“Augustus knew he was favoured beyond most men. He would listen to his own voice, he allowed his tailor the privilege of clothing the best specimen in the city,” he said.
And then, in 1879, he went to the majestic 15th century Mannington Hall in Norfolk as a guest of the Earl of Orford when he was writing a book about the Jesuit missionary Henry Walpole who was executed at York in 1595.
And something very strange happened.
He was alone late one night taking extracts from rare books in the library when…
“I was actually writing. I saw a large white hand within a foot of my elbow. Turning my head, there sat a figure of a somewhat large man with his back to the fire, bending slightly over the table and apparently examining the pile of books I had been at work upon.”
“The man’s face was turned away from me but I saw his closely-cut reddish hair, his ear and shaved cheek, the eyebrow and the corner of his right eye.
“He was dressed in what I can only describe as a kind of ecclesiastical habit of thick corded silk, close up to the throat, and a narrow rim or edging of satin or velvet serving as a stand-up collar and fitting close to the chin.
“I looked at my visitor for some seconds and was perfectly sure he was not a reality. A thousand thoughts came crowding in upon me, but not the least feeling of alarm or even uneasiness: curiosity and a strong interest were uppermost.
“There he sat, and I was fascinated: afraid not of his staying, but lest he should go.
“Stopping in my writing, I lifted my left hand from the paper stretched it out to the pile of books, and moved the top on.
“I cannot explain why I did this - my arm passed in front of the figure and it vanished. A few minutes later the figure appeared again.
“I framed a sentence to address him when I discovered that I dare not speak. There he sat and there I sat.
“I shut my book and threw it on the table. It made a slight noise as it fell: the figure vanished,” wrote Augustus.
He returned to story where he told his story. It became the talk of the city so he wrote it all down and it was described later as one of the most intriguing accounts of a ghostly visitant ever penned.
This extraordinary man went on to became Rector of Scarning for more than 30 years where he spent much of his time writing and studying history.

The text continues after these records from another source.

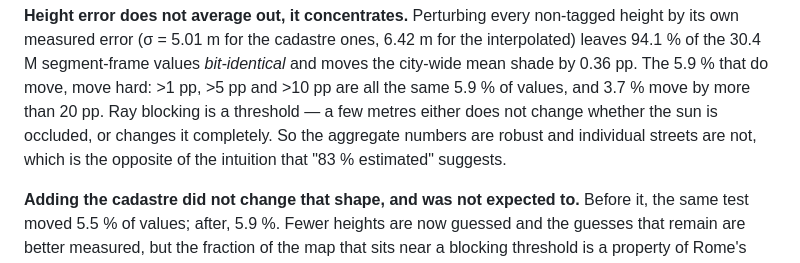
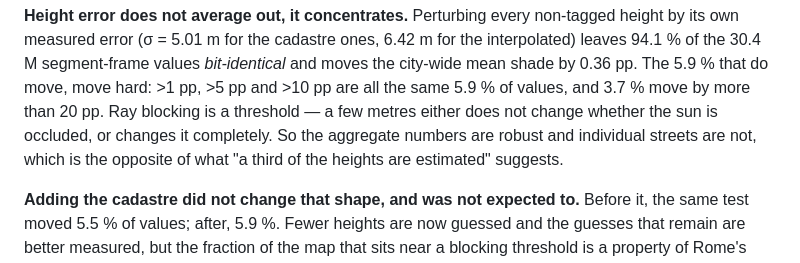
Before and after one commit to ptrestler/ombra, a Markdown page: CLAUDE.md, the part around the change. Drawn GitHub-style.

Commit message:
Fix a stale fraction left in the sensitivity note
Co-Authored-By: Claude Opus 5 <noreply@anthropic.com>

```diff
--- a/CLAUDE.md
+++ b/CLAUDE.md
@@ -192,7 +192,7 @@ move, move hard: >1 pp, >5 pp and >10 pp are all the same 5.9 % of values, and
 3.7 % move by more than 20 pp. Ray blocking is a threshold — a few metres either
 does not change whether the sun is occluded, or changes it completely. So the
 aggregate numbers are robust and individual streets are not, which is the
-opposite of the intuition that "83 % estimated" suggests.
+opposite of what "a third of the heights are estimated" suggests.
 
 **Adding the cadastre did not change that shape, and was not expected to.**
 Before it, the same test moved 5.5 % of values; after, 5.9 %. Fewer heights are
```
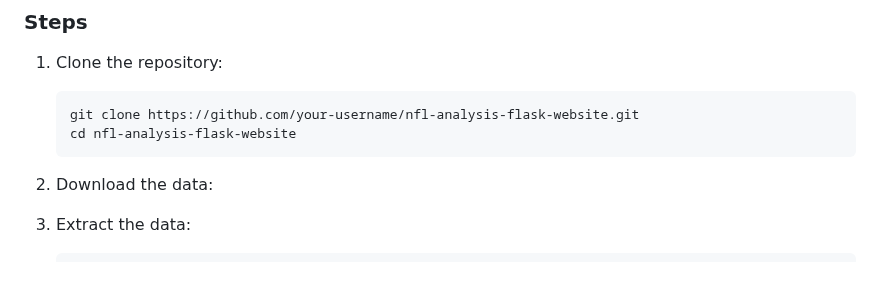
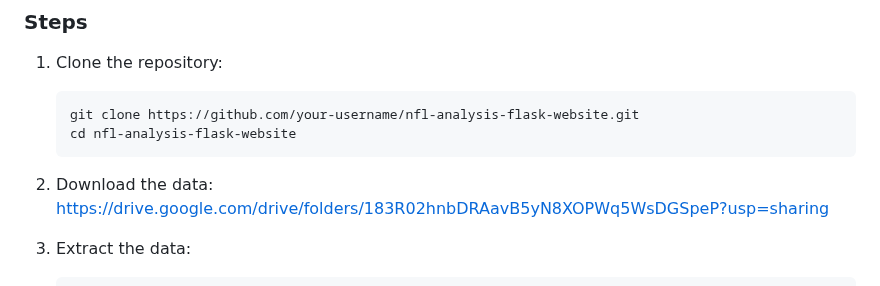
Before and after one commit to Tiger4Code/nfl-analysis-flask-website, a Markdown page: README.md, the part around the change. GitHub-like rendering.

````diff
--- a/README.md
+++ b/README.md
@@ -43,7 +43,7 @@ Ensure you have the following installed:
    ```
 
 2. Download the data:
-
+https://drive.google.com/drive/folders/183R02hnbDRAavB5yN8XOPWq5WsDGSpeP?usp=sharing
 
 3. Extract the data:
    ```bash
````
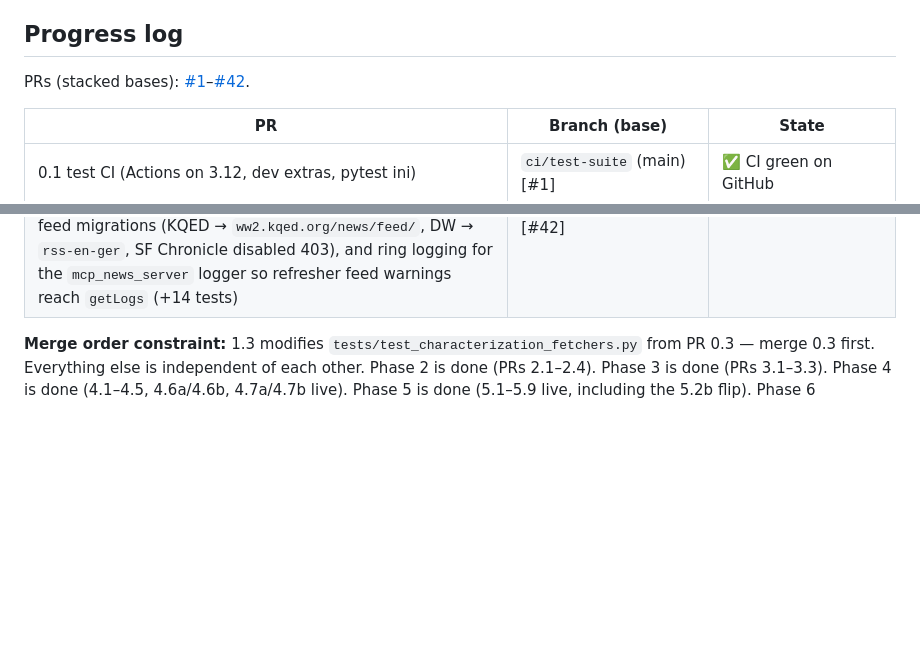
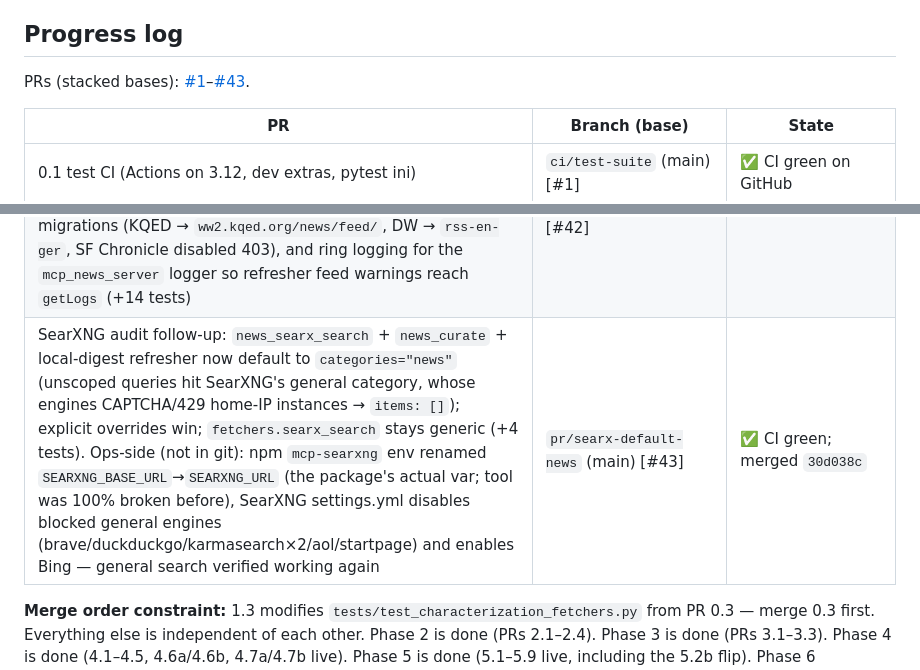
Before and after one commit to holger81/mcp-proxy-server, a Markdown page: PLAN.md, 2 parts joined by grey strips. GitHub-like rendering; blank space fills up the shorter version.

Commit message:
docs(PLAN): ledger row for #43 (SearXNG news-category default)

```diff
--- a/PLAN.md
+++ b/PLAN.md
@@ -338,7 +338,7 @@ script). Tests pin CSP values and ban inline `<script>`/`on*=` in the HTML.
 
 ## Progress log
 
-PRs (stacked bases): [#1](https://github.com/holger81/mcp-proxy-server/pull/1)–[#42](https://github.com/holger81/mcp-proxy-server/pulls).
+PRs (stacked bases): [#1](https://github.com/holger81/mcp-proxy-server/pull/1)–[#43](https://github.com/holger81/mcp-proxy-server/pulls).
 
 | PR | Branch (base) | State |
 |---|---|---|
@@ -384,6 +384,7 @@ PRs (stacked bases): [#1](https://github.com/holger81/mcp-proxy-server/pull/1)
 | Compose pass-through for `MCP_PROXY_ENFORCE_MCP_ADMIN_TOOLS` (stack env → container; default `false` = warn-first unchanged). Prod warn logs checked: 0 hits → ready to flip | `pr/enforce-admin-tools-env` (main) [#40] | ✅ CI green; merged `a863688` |
 | `getLogs` admin MCP tool (ring buffer, `limit` + case-insensitive `contains`; PR 38 gate applies) so admin-scoped MCP clients can verify warn-mode hits without shell access (+12 tests) | `pr/get-logs-tool` (main) [#41] | ✅ CI green; merged `41791da` |
 | News digest outage follow-up: `limited_get` redirect loop lacked a `break` after a full read → every successful GET re-issued itself 21x (CDN 429s + corrupted-body bursts; complements main's `325a7cf` double-decode fix). Adds one-shot identity retry on `DecodingError`, per-feed overall deadline (`NEWS_MCP_FEED_DEADLINE_S`, default 90 s), one-shot feed migrations (KQED → `ww2.kqed.org/news/feed/`, DW → `rss-en-ger`, SF Chronicle disabled 403), and ring logging for the `mcp_news_server` logger so refresher feed warnings reach `getLogs` (+14 tests) | `pr/news-feed-resilience` (main, rebased on `325a7cf`) [#42] | ✅ CI green; merged `2d0d9b6` |
+| SearXNG audit follow-up: `news_searx_search` + `news_curate` + local-digest refresher now default to `categories="news"` (unscoped queries hit SearXNG's general category, whose engines CAPTCHA/429 home-IP instances → `items: []`); explicit overrides win; `fetchers.searx_search` stays generic (+4 tests). Ops-side (not in git): npm `mcp-searxng` env renamed `SEARXNG_BASE_URL`→`SEARXNG_URL` (the package's actual var; tool was 100% broken before), SearXNG settings.yml disables blocked general engines (brave/duckduckgo/karmasearch×2/aol/startpage) and enables Bing — general search verified working again | `pr/searx-default-news` (main) [#43] | ✅ CI green; merged `30d038c` |
 
 **Merge order constraint:** 1.3 modifies `tests/test_characterization_fetchers.py`
 from PR 0.3 — merge 0.3 first. Everything else is independent of each other.
```
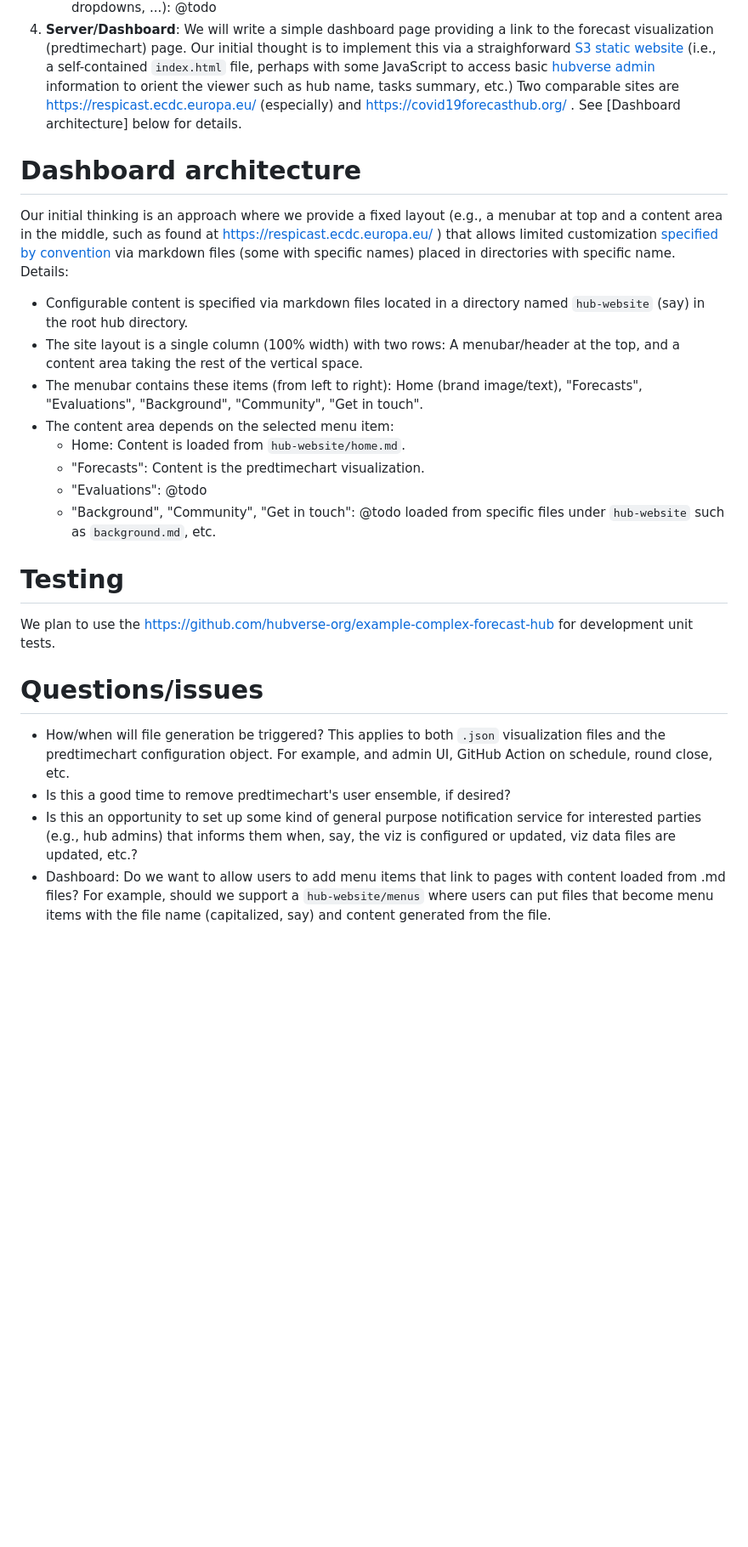
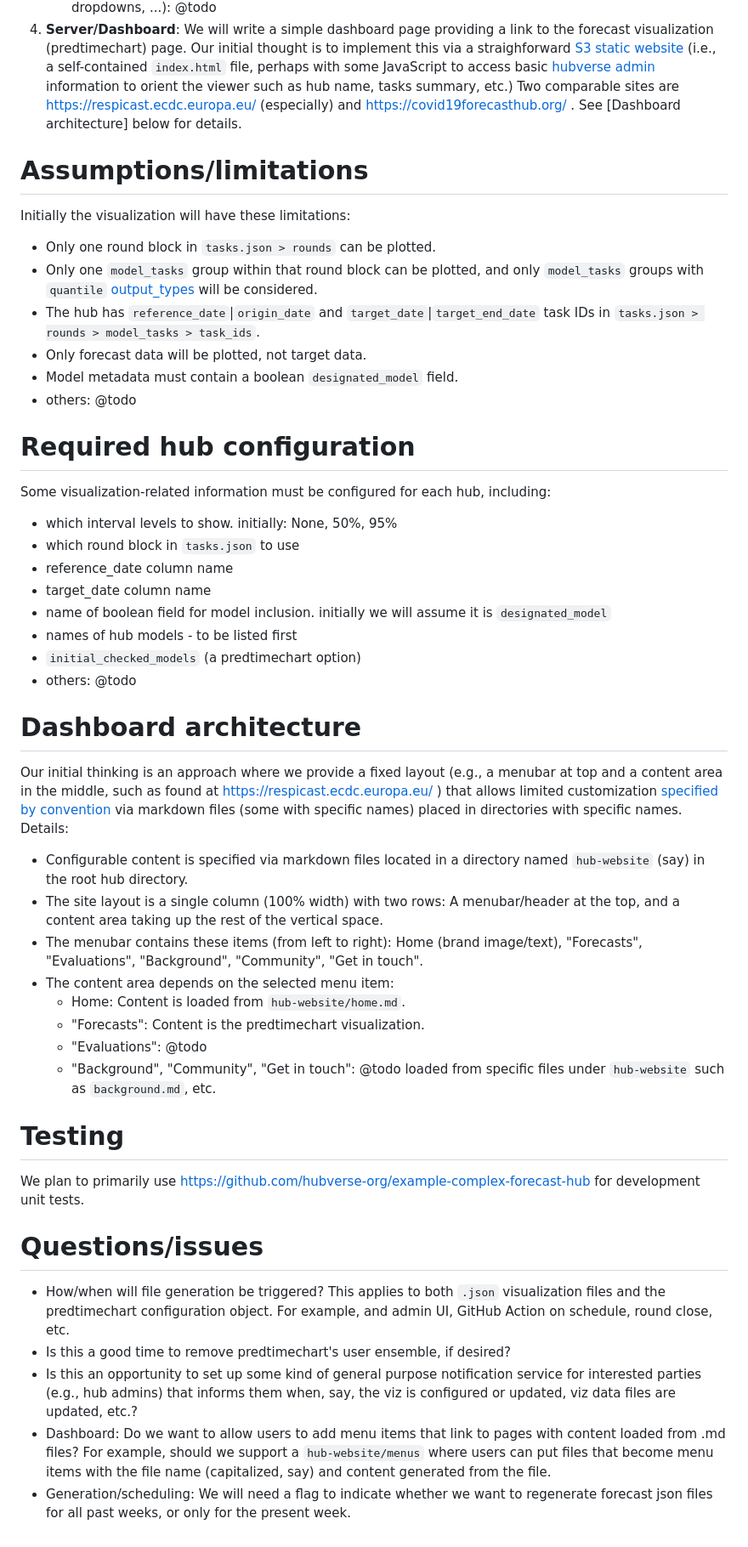
Before and after one commit to hubverse-org/hub-dashboard-predtimechart, a Markdown page: README.md, the part around the change. Shown at 85% size. GitHub-like rendering; blank space fills up the shorter version.

```diff
--- a/README.md
+++ b/README.md
@@ -23,11 +23,38 @@ The major parts of this project are:
 4. **Server/Dashboard**: We will write a simple dashboard page providing a link to the forecast visualization (predtimechart) page. Our initial thought is to implement this via a straighforward [S3 static website](https://docs.aws.amazon.com/AmazonS3/latest/userguide/WebsiteHosting.html) (i.e., a self-contained `index.html` file, perhaps with some JavaScript to access basic [hubverse admin](https://hubverse.io/en/latest/quickstart-hub-admin/intro.html) information to orient the viewer such as hub name, tasks summary, etc.) Two comparable sites are https://respicast.ecdc.europa.eu/ (especially) and https://covid19forecasthub.org/ . See [Dashboard architecture] below for details.
 
 
+# Assumptions/limitations
+
+Initially the visualization will have these limitations:
+
+- Only one round block in `tasks.json > rounds` can be plotted.
+- Only one `model_tasks` group within that round block can be plotted, and only `model_tasks` groups with `quantile` [output_types](https://hubverse.io/en/latest/user-guide/model-output.html#formats-of-model-output) will be considered.
+- The hub has `reference_date`|`origin_date` and `target_date`|`target_end_date` task IDs in `tasks.json > rounds > model_tasks > task_ids`.
+- Only forecast data will be plotted, not target data.
+- Model metadata must contain a boolean `designated_model` field.
+- others: @todo
+
+
+# Required hub configuration
+
+Some visualization-related information must be configured for each hub, including:
+
+- which interval levels to show. initially: None, 50%, 95%
+- which round block in `tasks.json` to use
+- reference_date column name
+- target_date column name
+- name of boolean field for model inclusion. initially we will assume it is `designated_model`
+- names of hub models - to be listed first
+- `initial_checked_models` (a predtimechart option)
+- others: @todo
+
+
 # Dashboard architecture
 
-Our initial thinking is an approach where we provide a fixed layout (e.g., a menubar at top and a content area in the middle, such as found at https://respicast.ecdc.europa.eu/ ) that allows limited customization [specified by convention](https://en.wikipedia.org/wiki/Convention_over_configuration) via markdown files (some with specific names) placed in directories with specific name. Details:
+Our initial thinking is an approach where we provide a fixed layout (e.g., a menubar at top and a content area in the middle, such as found at https://respicast.ecdc.europa.eu/ ) that allows limited customization [specified by convention](https://en.wikipedia.org/wiki/Convention_over_configuration) via markdown files (some with specific names) placed in directories with specific names. Details:
+
 - Configurable content is specified via markdown files located in a directory named `hub-website` (say) in the root hub directory.
-- The site layout is a single column (100% width) with two rows: A menubar/header at the top, and a content area taking the rest of the vertical space.
+- The site layout is a single column (100% width) with two rows: A menubar/header at the top, and a content area taking up the rest of the vertical space.
 - The menubar contains these items (from left to right): Home (brand image/text), "Forecasts", "Evaluations", "Background", "Community", "Get in touch".
 - The content area depends on the selected menu item:
   - Home: Content is loaded from `hub-website/home.md`.
@@ -38,7 +65,8 @@ Our initial thinking is an approach where we provide a fixed layout (e.g., a men
 
 # Testing
 
-We plan to use the https://github.com/hubverse-org/example-complex-forecast-hub for development unit tests.
+We plan to primarily use https://github.com/hubverse-org/example-complex-forecast-hub for development unit tests.
+
 
 # Questions/issues
 
@@ -46,3 +74,4 @@ We plan to use the https://github.com/hubverse-org/example-complex-forecast-hub
 - Is this a good time to remove predtimechart's user ensemble, if desired?
 - Is this an opportunity to set up some kind of general purpose notification service for interested parties (e.g., hub admins) that informs them when, say, the viz is configured or updated, viz data files are updated, etc.?
 - Dashboard: Do we want to allow users to add menu items that link to pages with content loaded from .md files? For example, should we support a `hub-website/menus` where users can put files that become menu items with the file name (capitalized, say) and content generated from the file.
+- Generation/scheduling: We will need a flag to indicate whether we want to regenerate forecast json files for all past weeks, or only for the present week.
```
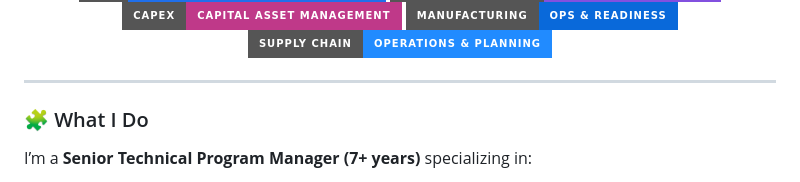
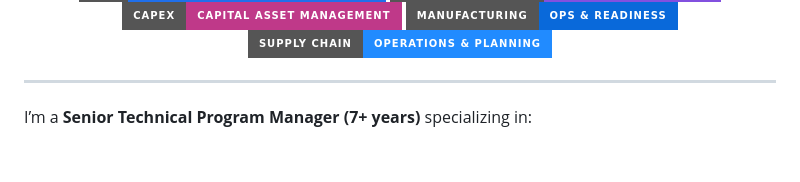
Before and after one commit to QuantuMaster007/sourabh232, a Markdown page: README.md, the part around the change. Drawn GitHub-style; badges without logos; blank space fills up the shorter version.

```diff
--- a/README.md
+++ b/README.md
@@ -16,7 +16,6 @@
 
 </div>
 
-### 🧩 What I Do
 
 I’m a **Senior Technical Program Manager (7+ years)** specializing in:
 
```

He died in 1914. Jessopp Road, off Colman Road in Norwich, is named after him.